▶ [Information shown]
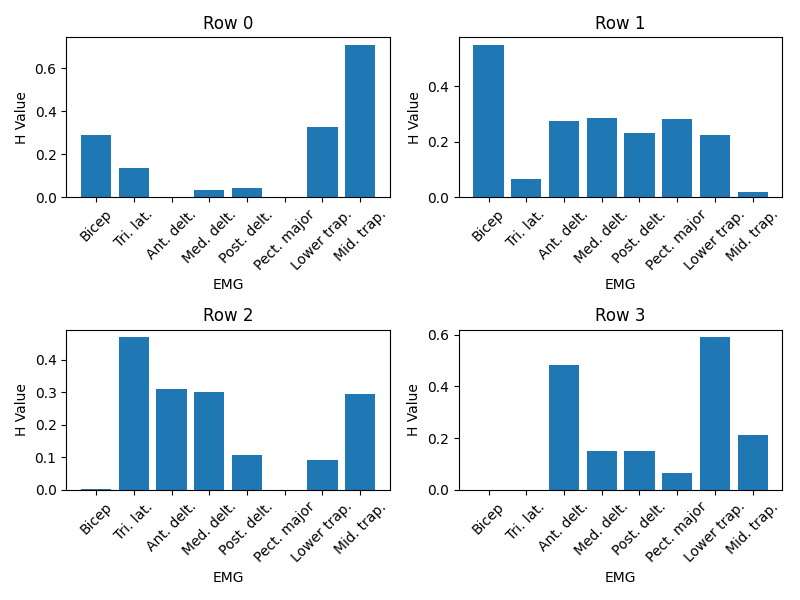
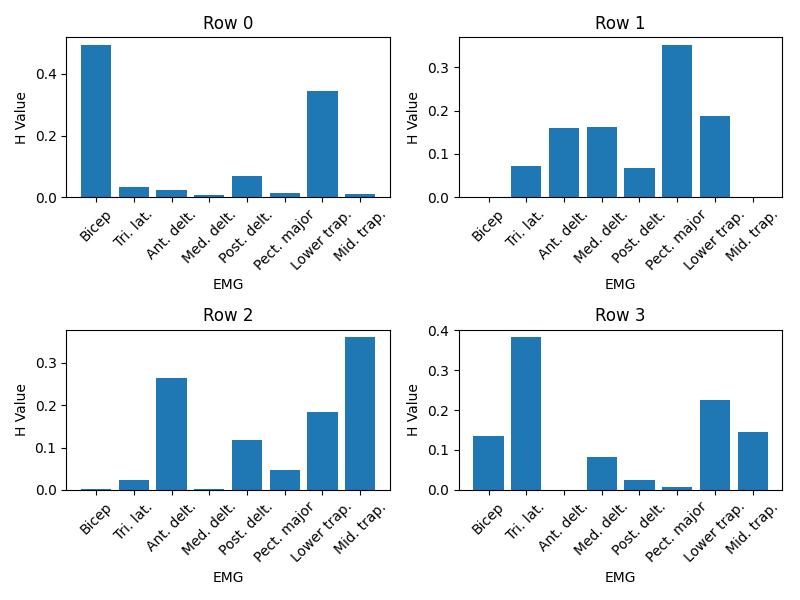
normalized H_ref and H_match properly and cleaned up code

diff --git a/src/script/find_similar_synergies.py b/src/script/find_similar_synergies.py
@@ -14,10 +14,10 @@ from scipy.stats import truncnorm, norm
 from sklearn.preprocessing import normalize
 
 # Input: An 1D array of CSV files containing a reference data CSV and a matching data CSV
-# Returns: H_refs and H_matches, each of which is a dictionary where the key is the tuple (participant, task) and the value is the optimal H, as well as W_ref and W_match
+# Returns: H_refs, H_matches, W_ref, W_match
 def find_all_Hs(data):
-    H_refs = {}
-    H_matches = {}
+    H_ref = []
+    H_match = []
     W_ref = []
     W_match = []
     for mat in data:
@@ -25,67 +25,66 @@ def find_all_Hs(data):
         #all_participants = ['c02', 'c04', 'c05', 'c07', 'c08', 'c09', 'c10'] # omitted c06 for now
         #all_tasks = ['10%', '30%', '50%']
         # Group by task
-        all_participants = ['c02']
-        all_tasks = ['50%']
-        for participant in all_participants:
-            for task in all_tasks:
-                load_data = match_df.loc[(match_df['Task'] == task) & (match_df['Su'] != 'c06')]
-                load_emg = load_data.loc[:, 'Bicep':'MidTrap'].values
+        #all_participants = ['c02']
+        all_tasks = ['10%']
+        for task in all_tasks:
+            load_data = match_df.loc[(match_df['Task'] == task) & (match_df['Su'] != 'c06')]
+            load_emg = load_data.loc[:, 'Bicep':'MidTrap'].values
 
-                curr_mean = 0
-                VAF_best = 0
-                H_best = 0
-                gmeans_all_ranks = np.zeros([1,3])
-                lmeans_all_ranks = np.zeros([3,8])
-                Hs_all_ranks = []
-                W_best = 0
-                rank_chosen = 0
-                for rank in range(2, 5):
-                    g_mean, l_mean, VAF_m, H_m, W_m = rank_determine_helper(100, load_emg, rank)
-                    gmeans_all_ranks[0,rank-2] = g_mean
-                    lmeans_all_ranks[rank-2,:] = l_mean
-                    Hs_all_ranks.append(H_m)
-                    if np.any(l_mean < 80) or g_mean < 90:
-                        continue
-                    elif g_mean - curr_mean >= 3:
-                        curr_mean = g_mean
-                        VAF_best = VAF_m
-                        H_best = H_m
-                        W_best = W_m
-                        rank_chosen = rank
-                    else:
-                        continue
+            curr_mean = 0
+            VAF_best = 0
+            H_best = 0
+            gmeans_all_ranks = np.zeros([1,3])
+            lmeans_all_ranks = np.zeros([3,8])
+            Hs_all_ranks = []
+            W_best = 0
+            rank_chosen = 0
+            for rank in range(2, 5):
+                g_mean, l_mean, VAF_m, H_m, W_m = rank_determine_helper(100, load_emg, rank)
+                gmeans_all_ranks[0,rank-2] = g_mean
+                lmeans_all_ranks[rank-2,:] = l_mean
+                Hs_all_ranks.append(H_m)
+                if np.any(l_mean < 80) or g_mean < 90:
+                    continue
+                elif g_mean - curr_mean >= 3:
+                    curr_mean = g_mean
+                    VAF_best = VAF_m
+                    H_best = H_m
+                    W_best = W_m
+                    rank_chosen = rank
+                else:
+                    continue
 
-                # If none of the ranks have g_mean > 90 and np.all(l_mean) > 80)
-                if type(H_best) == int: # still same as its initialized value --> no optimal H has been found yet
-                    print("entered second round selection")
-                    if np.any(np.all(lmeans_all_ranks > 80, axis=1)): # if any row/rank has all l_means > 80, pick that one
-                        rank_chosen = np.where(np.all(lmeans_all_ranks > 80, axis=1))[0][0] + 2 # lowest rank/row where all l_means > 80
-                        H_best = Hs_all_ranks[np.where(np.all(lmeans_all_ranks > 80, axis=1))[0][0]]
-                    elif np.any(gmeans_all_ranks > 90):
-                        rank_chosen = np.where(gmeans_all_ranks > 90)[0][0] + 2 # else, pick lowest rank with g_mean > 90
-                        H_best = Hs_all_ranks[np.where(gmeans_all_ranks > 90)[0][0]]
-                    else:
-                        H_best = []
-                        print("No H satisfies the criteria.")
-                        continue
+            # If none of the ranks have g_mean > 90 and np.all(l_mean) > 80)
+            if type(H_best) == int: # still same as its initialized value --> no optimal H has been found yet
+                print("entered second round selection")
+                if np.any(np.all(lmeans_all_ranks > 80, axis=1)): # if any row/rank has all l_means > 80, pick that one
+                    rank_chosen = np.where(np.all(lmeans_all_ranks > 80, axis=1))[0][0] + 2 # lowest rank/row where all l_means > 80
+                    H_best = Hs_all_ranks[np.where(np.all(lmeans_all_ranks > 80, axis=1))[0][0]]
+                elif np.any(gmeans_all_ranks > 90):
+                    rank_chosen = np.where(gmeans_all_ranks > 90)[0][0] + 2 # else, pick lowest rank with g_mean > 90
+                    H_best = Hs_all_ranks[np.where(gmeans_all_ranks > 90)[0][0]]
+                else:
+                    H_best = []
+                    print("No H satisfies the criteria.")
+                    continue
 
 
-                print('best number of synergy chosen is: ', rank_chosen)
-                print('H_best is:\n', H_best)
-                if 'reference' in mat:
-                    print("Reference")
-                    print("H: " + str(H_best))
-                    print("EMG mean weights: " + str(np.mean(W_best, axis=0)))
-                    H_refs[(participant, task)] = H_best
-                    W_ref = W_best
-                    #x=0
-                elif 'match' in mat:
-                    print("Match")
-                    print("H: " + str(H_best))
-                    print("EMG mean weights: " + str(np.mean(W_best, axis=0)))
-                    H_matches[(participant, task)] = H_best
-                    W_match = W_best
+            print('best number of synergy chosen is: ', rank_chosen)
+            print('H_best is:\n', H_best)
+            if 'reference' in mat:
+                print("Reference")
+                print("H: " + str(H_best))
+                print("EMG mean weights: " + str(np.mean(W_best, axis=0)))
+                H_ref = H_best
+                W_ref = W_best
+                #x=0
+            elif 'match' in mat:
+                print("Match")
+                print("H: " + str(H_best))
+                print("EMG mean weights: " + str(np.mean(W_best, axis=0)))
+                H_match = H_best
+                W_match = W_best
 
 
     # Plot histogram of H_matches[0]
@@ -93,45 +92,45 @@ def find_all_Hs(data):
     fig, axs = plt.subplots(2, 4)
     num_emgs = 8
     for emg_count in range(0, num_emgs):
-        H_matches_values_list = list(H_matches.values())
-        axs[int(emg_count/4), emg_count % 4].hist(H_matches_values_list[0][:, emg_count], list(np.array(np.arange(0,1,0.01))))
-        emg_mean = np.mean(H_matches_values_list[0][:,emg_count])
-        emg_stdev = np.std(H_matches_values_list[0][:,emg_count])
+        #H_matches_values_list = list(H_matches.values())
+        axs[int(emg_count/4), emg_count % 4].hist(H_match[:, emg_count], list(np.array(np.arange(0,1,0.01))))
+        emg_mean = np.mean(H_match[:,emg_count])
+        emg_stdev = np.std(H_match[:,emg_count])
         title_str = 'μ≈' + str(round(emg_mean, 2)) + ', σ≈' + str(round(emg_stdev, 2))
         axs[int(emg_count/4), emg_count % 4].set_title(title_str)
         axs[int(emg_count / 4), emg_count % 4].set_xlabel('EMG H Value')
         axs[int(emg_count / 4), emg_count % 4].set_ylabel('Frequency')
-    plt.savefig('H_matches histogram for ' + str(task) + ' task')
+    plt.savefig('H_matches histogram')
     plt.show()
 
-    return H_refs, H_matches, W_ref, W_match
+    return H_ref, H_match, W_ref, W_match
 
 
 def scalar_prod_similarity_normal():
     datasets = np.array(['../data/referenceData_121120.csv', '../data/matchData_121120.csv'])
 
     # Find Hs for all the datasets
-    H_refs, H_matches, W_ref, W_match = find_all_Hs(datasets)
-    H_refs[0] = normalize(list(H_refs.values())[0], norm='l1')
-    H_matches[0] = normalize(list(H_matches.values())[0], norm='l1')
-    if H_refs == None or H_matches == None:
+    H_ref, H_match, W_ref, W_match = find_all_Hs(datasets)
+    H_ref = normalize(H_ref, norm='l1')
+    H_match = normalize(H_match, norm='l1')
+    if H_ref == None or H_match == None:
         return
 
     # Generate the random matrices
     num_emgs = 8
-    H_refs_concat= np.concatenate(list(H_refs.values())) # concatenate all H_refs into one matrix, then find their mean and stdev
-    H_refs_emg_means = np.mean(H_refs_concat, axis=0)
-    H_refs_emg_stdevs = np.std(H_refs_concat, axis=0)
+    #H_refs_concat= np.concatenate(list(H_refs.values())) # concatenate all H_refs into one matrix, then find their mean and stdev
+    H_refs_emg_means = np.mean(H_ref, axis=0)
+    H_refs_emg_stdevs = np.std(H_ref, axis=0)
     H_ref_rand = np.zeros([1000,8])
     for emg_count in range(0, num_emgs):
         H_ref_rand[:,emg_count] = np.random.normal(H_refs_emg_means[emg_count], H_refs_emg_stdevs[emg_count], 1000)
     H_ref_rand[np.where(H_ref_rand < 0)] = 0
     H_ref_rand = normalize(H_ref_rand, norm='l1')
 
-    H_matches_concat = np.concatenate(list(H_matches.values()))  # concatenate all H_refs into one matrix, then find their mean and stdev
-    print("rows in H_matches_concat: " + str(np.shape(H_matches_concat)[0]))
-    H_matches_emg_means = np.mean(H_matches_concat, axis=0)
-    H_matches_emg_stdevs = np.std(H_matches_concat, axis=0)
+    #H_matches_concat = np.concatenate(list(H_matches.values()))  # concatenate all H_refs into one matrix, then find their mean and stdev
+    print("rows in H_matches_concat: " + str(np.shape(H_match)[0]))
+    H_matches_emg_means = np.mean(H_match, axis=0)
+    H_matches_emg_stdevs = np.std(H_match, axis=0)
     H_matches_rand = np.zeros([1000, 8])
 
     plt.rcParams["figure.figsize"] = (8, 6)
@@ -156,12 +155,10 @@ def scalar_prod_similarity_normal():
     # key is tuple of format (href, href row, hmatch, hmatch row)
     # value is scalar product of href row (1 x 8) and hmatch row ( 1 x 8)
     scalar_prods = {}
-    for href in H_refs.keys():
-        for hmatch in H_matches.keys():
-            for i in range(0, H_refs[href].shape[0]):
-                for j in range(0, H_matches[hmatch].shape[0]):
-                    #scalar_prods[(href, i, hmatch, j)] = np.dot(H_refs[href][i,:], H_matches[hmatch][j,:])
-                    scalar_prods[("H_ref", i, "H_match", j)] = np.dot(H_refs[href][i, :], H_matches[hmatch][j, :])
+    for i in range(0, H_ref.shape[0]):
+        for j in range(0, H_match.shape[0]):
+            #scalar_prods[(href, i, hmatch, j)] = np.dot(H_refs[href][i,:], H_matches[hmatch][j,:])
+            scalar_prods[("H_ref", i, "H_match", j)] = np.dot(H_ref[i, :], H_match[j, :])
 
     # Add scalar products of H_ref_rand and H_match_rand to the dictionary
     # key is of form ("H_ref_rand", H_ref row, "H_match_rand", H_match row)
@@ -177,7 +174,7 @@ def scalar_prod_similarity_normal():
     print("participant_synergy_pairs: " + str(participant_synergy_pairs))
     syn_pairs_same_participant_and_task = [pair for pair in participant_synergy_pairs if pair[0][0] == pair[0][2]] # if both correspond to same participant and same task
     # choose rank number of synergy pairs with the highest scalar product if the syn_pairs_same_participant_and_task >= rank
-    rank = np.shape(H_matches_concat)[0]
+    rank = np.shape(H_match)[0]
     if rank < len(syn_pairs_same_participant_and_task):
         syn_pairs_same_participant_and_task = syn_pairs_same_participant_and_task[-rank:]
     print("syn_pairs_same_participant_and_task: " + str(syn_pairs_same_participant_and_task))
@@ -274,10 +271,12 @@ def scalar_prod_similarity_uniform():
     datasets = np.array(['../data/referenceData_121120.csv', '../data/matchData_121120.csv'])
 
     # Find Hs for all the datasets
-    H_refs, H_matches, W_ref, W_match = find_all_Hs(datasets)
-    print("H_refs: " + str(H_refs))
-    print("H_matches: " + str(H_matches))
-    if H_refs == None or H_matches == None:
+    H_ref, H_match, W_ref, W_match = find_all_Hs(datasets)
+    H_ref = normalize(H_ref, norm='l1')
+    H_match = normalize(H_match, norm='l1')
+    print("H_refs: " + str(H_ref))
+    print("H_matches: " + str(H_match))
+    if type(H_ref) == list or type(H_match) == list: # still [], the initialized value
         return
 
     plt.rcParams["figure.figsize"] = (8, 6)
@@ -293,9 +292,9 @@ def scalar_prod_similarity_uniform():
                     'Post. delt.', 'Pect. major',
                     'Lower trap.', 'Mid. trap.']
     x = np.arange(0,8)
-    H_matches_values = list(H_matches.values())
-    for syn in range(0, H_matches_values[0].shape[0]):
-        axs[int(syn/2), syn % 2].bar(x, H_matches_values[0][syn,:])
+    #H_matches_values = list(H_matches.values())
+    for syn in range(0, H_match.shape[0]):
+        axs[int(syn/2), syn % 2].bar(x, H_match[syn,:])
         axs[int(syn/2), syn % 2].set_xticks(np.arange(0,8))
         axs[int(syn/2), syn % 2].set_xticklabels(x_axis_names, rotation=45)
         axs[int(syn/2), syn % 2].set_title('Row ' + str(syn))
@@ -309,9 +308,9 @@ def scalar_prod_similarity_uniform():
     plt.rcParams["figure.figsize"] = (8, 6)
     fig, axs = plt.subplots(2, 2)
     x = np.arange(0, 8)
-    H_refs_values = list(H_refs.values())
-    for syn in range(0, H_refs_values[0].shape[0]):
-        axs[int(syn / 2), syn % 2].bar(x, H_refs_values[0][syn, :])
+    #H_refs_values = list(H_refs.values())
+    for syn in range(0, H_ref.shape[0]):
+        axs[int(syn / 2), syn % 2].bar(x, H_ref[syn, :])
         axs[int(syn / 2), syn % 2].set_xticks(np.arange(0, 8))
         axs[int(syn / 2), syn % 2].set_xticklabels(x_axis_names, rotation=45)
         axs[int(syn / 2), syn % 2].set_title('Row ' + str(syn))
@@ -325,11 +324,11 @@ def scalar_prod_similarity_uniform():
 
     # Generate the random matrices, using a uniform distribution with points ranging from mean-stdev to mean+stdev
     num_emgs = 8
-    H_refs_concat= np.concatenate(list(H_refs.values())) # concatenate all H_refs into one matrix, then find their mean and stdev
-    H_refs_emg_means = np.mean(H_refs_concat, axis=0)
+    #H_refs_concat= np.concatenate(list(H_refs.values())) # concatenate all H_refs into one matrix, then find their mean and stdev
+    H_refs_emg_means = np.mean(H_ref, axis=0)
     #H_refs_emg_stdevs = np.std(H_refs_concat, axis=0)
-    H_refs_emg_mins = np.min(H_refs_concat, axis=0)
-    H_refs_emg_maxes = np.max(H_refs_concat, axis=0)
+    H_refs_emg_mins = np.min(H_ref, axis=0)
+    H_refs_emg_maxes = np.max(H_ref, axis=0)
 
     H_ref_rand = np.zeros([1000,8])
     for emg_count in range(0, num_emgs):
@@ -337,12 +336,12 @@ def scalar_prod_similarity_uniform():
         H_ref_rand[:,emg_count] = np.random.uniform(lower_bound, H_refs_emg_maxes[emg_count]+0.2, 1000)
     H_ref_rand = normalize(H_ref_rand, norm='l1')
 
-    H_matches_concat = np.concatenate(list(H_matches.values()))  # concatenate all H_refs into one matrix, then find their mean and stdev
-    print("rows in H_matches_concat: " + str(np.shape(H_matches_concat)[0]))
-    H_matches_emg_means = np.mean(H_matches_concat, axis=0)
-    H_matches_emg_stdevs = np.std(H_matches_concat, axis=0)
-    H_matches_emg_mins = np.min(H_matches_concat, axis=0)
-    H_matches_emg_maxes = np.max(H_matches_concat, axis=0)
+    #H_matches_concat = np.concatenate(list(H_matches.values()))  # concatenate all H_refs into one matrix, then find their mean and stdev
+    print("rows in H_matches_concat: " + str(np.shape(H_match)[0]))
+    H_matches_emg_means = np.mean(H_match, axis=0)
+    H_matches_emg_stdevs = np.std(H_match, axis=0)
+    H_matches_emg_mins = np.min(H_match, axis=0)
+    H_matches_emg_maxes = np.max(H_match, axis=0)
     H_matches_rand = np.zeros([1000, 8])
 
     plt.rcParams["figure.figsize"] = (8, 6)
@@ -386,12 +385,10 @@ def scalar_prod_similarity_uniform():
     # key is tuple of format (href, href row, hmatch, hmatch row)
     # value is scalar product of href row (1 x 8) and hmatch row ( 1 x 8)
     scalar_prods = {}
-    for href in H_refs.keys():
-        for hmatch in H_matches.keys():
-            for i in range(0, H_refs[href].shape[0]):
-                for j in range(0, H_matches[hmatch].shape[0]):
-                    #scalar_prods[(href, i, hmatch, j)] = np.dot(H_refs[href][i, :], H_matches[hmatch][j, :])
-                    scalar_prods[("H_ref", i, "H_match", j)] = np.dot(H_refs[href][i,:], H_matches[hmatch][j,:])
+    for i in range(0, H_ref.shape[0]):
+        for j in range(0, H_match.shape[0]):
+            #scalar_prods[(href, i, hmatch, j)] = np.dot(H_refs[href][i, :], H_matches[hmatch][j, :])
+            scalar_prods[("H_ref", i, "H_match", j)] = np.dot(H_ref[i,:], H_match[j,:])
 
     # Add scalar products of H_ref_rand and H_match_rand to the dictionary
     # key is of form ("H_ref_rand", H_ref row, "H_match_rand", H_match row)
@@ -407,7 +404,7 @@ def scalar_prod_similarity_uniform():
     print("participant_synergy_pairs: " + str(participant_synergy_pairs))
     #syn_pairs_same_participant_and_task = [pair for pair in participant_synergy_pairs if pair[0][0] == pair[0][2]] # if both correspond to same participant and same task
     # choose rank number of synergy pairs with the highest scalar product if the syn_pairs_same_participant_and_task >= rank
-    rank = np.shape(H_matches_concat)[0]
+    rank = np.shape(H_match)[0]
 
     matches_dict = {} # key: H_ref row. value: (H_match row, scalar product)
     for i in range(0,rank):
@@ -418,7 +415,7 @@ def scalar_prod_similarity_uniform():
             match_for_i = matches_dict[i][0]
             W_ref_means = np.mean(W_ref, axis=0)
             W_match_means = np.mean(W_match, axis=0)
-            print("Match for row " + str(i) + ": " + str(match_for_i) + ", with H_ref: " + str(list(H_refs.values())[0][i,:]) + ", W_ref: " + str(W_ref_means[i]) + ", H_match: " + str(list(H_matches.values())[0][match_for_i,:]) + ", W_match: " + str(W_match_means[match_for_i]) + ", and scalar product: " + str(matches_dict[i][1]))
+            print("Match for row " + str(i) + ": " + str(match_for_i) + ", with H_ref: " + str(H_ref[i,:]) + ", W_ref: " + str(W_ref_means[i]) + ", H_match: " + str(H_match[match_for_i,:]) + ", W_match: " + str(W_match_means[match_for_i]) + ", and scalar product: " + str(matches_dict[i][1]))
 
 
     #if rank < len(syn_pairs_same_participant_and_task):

==

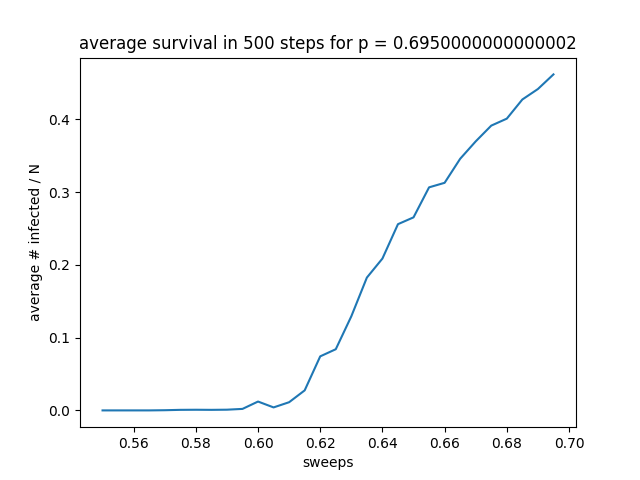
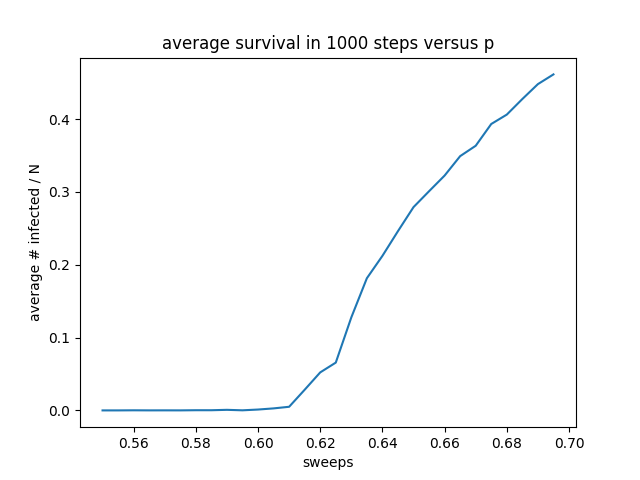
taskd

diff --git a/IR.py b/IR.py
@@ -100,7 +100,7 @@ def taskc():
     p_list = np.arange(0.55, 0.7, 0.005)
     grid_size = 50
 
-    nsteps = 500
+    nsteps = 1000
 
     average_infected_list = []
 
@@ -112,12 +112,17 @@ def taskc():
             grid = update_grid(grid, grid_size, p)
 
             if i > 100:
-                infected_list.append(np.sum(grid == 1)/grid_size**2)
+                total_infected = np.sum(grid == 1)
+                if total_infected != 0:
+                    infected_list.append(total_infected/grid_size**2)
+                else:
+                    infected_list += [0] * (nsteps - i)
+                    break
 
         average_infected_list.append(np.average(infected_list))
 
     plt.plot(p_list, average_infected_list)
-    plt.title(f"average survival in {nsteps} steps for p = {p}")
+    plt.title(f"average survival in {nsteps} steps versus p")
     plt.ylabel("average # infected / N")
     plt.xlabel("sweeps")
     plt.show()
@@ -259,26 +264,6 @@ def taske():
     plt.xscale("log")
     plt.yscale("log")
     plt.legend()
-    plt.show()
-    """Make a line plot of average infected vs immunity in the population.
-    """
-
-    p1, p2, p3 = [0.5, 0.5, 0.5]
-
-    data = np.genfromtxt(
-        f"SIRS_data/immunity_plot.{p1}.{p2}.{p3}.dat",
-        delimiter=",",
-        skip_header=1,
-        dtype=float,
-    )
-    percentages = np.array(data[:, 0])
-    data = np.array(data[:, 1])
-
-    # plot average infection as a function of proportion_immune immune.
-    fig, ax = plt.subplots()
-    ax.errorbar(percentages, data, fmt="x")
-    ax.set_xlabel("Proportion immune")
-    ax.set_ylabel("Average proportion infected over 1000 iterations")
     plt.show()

▶ [Work order] Among the entries, how many lines include the word "that"? Answer with only the number.

▶ [Response for this exercise] 2